Banks and thrifts help boost the capabilities of community development credit unions with investments to the tune of millions of dollars under the Community Reinvestment Act, according to a new study issued last week by the Woodstock Institute, a liberal think tank here.
The study, commissioned to help dissuade Congress from eliminating provisions in the CRA encouraging investments in community development financial institutions, found that of 193 CDCUs studied, less than half the nation's CDCUs, received $18.2-million in bank and thrift funding in 2000. Those funds helped raise those credit unions' net capital by about 1%, enabling them to offer expanded products and services, the Woodstock Institute found.
On a broader scale, the 379 CDFIs studied, including community development banks, loan funds, venture capital funds, microenterprise lenders and credit unions, received $847 million in bank and thrift funding through the CRA. That amounts to 15% of the capital for those institutions.
"CDFIs are started in a variety of ways with different sources of funding," said the study. "However, they rely heavily on investments from regular banks and thrift institutions for loans and investments. These loans and investments are made partly because of certain financial institutions' responsibilities under the Community Reinvestment Act."
Clifford Rosenthal, executive director of the National Federation of CDCUs, whose members made up most of the Woodstock study's credit union sample, acknowledged the important role played by banks' CRA pledges for community development credit unions. "I suspect it's been important. We have a number of credit unions in the New York City area that have benefited from bank support over the last decade. For some of them it has made a huge difference," he said.
$27 Million In Funding
The infusion of bank and thrift funding, most of it as non-member deposits, has enabled many CDCUs to expand their services, as well as access to other capital sources, said Rosenthal. He estimated that the Federation's 193 credit unions have received $27 million in bank and thrift CRA funds directly, and millions more from funds provided through intermediaries, such as the Federation. A 1996 $1.25-million grant from Citicorp to the Federation, for example, allowed the Federation to make 35 equity grants in CDCUs.

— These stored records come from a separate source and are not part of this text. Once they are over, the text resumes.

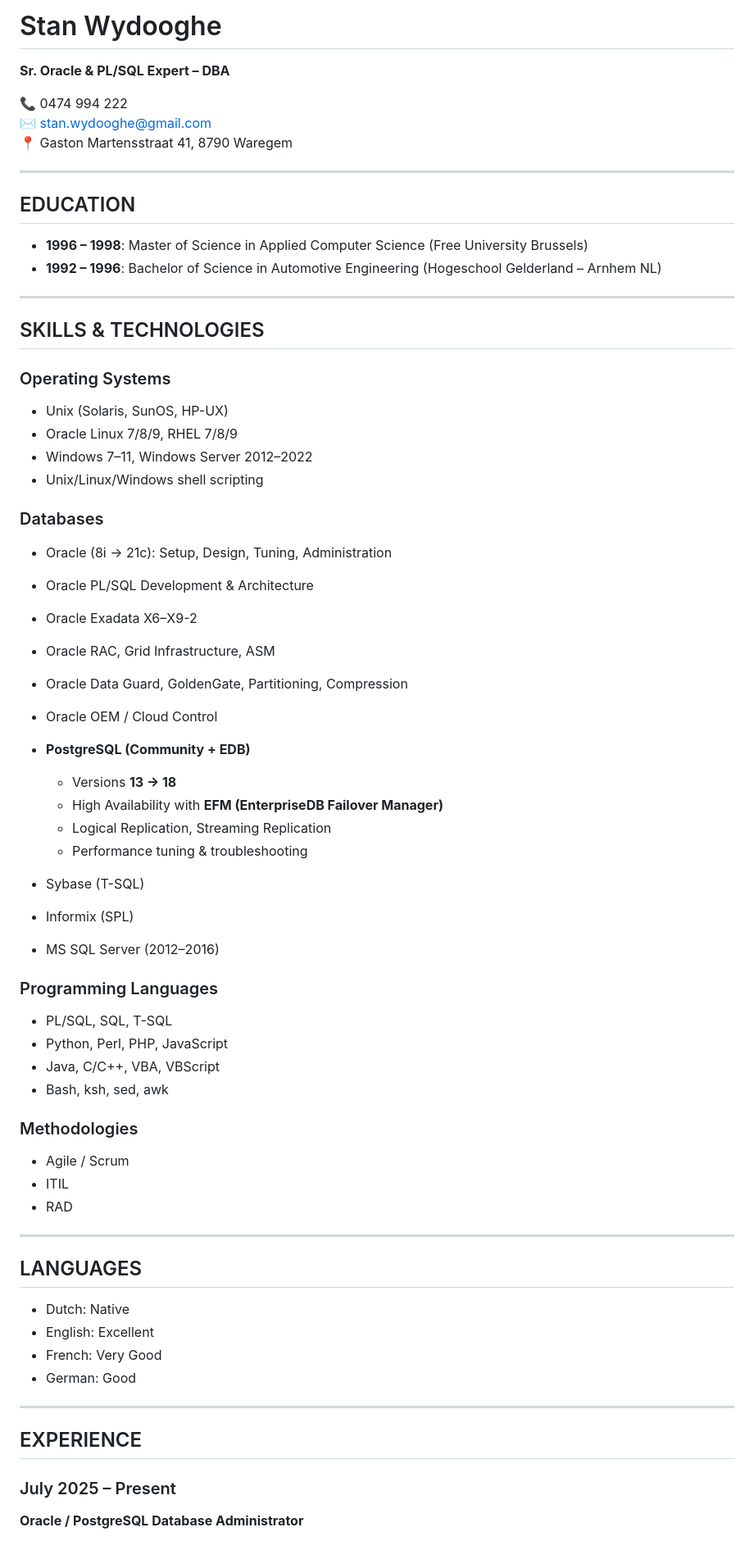
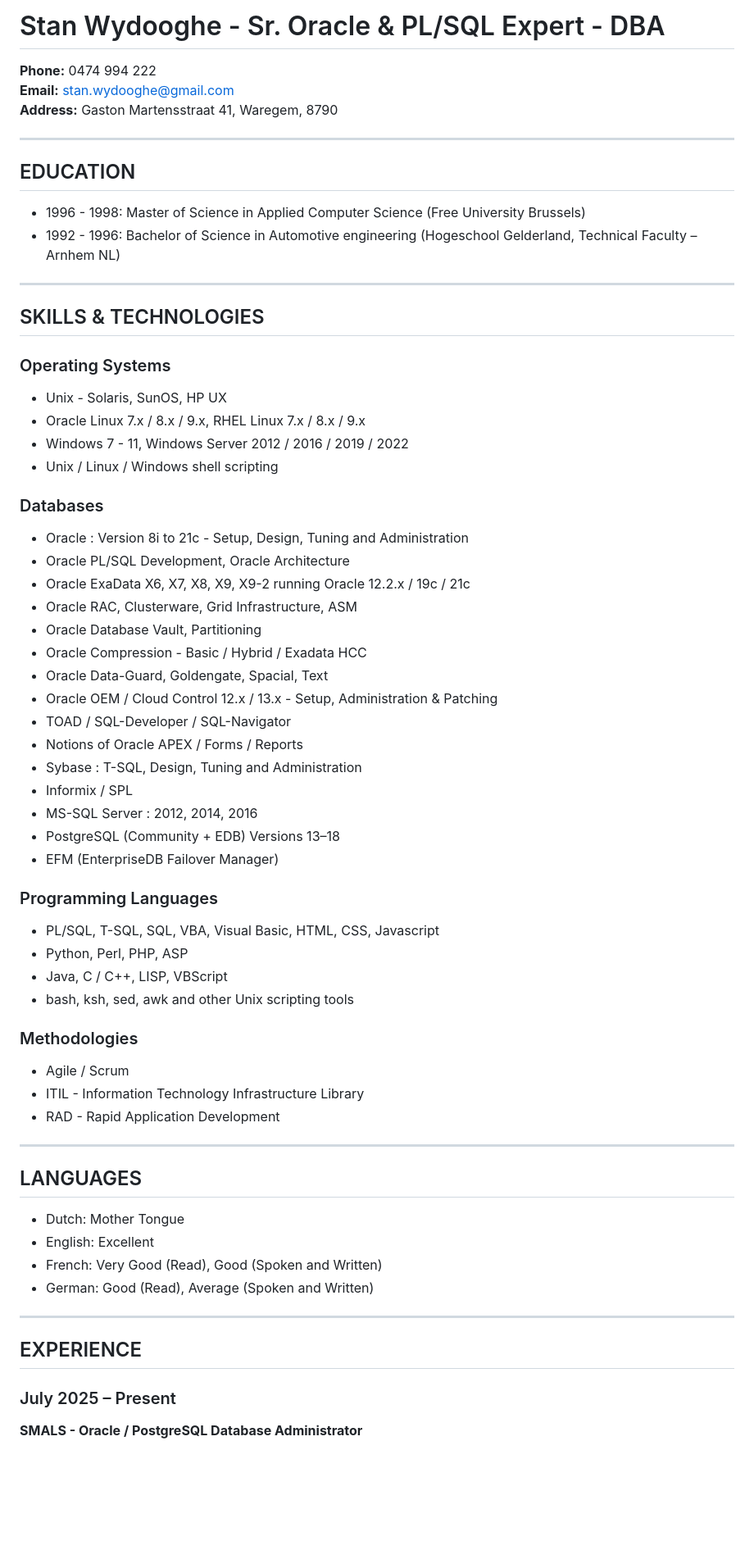
Before and after one commit to swydooghe/cv, a Markdown page: stan_wydooghe_cv.md, the part around one of its changes. Shown at 82% size. GitHub-like rendering; blank space fills up the shorter version.

```diff
--- a/stan_wydooghe_cv.md
+++ b/stan_wydooghe_cv.md
@@ -1,69 +1,67 @@
-# Stan Wydooghe
-**Sr. Oracle & PL/SQL Expert – DBA**
+# Stan Wydooghe - Sr. Oracle & PL/SQL Expert - DBA
 
-📞 0474 994 222
-✉️ stan.wydooghe@gmail.com
-📍 Gaston Martensstraat 41, 8790 Waregem
+**Phone:** 0474 994 222
+**Email:** stan.wydooghe@gmail.com
+**Address:** Gaston Martensstraat 41, Waregem, 8790
 
 ---
 
 ## EDUCATION
 
-- **1996 – 1998**: Master of Science in Applied Computer Science (Free University Brussels)
-- **1992 – 1996**: Bachelor of Science in Automotive Engineering (Hogeschool Gelderland – Arnhem NL)
+- 1996 - 1998: Master of Science in Applied Computer Science (Free University Brussels)
+- 1992 - 1996: Bachelor of Science in Automotive engineering (Hogeschool Gelderland, Technical Faculty – Arnhem NL)
 
 ---
 
 ## SKILLS & TECHNOLOGIES
 
 ### Operating Systems
-- Unix (Solaris, SunOS, HP-UX)
-- Oracle Linux 7/8/9, RHEL 7/8/9
-- Windows 7–11, Windows Server 2012–2022
-- Unix/Linux/Windows shell scripting
+- Unix - Solaris, SunOS, HP UX
+- Oracle Linux 7.x / 8.x / 9.x, RHEL Linux 7.x / 8.x / 9.x
+- Windows 7 - 11, Windows Server 2012 / 2016 / 2019 / 2022
+- Unix / Linux / Windows shell scripting
 
 ### Databases
-- Oracle (8i → 21c): Setup, Design, Tuning, Administration
-- Oracle PL/SQL Development & Architecture
-- Oracle Exadata X6–X9-2
-- Oracle RAC, Grid Infrastructure, ASM
-- Oracle Data Guard, GoldenGate, Partitioning, Compression
-- Oracle OEM / Cloud Control
-
-- **PostgreSQL (Community + EDB)**
-  - Versions **13 → 18**
-  - High Availability with **EFM (EnterpriseDB Failover Manager)**
-  - Logical Replication, Streaming Replication
-  - Performance tuning & troubleshooting
-
-- Sybase (T-SQL)
-- Informix (SPL)
-- MS SQL Server (2012–2016)
+- Oracle : Version 8i to 21c - Setup, Design, Tuning and Administration
+- Oracle PL/SQL Development, Oracle Architecture
+- Oracle ExaData X6, X7, X8, X9, X9-2 running Oracle 12.2.x / 19c / 21c
+- Oracle RAC, Clusterware, Grid Infrastructure, ASM
+- Oracle Database Vault, Partitioning
+- Oracle Compression - Basic / Hybrid / Exadata HCC
+- Oracle Data-Guard, Goldengate, Spacial, Text
+- Oracle OEM / Cloud Control 12.x / 13.x - Setup, Administration & Patching
+- TOAD / SQL-Developer / SQL-Navigator
+- Notions of Oracle APEX / Forms / Reports
+- Sybase : T-SQL, Design, Tuning and Administration
+- Informix / SPL
+- MS-SQL Server : 2012, 2014, 2016
+- PostgreSQL (Community + EDB) Versions 13–18
+- EFM (EnterpriseDB Failover Manager)
 
 ### Programming Languages
-- PL/SQL, SQL, T-SQL
-- Python, Perl, PHP, JavaScript
-- Java, C/C++, VBA, VBScript
-- Bash, ksh, sed, awk
+- PL/SQL, T-SQL, SQL, VBA, Visual Basic, HTML, CSS, Javascript
+- Python, Perl, PHP, ASP
+- Java, C / C++, LISP, VBScript
+- bash, ksh, sed, awk and other Unix scripting tools
 
 ### Methodologies
 - Agile / Scrum
-- ITIL
-- RAD
+- ITIL - Information Technology Infrastructure Library
+- RAD - Rapid Application Development
 
 ---
 
 ## LANGUAGES
 
-- Dutch: Native
+- Dutch: Mother Tongue
 - English: Excellent
-- French: Very Good
-- German: Good
+- French: Very Good (Read), Good (Spoken and Written)
+- German: Good (Read), Average (Spoken and Written)
 
 ---
 
 ## EXPERIENCE
 
 ### July 2025 – Present
-**Oracle / PostgreSQL Database Administrator**
+**SMALS - Oracle / PostgreSQL Database Administrator**
 
```
Also changed, not shown: other parts of stan_wydooghe_cv.md (+131 -35 lines).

"The growth in equity and the growth in net worth in some of these credit unions is associated with very strong financial performance," said Rosenthal. "These infusions mean a great deal to CDCUs in many markets."
The Woodstock Institute conducted the study to illustrate the importance of the investment test portion of CRA examinations to Congress, which is currently studying eliminating the test. The test, asserts Woodstock, is an important inducement to banks and thrifts to make CRA investments in credit unions and other CDFIs.
"Without a separate investment test in the large bak portion of CRA exams, both regulators and financial institutions are likely to place less emphasis on this critical source of funds for CDFIs," Woodstock said. "This would be a huge loss to communities around the country, as CDFIs are at the forefront of community development activities in distressed areas nationwide."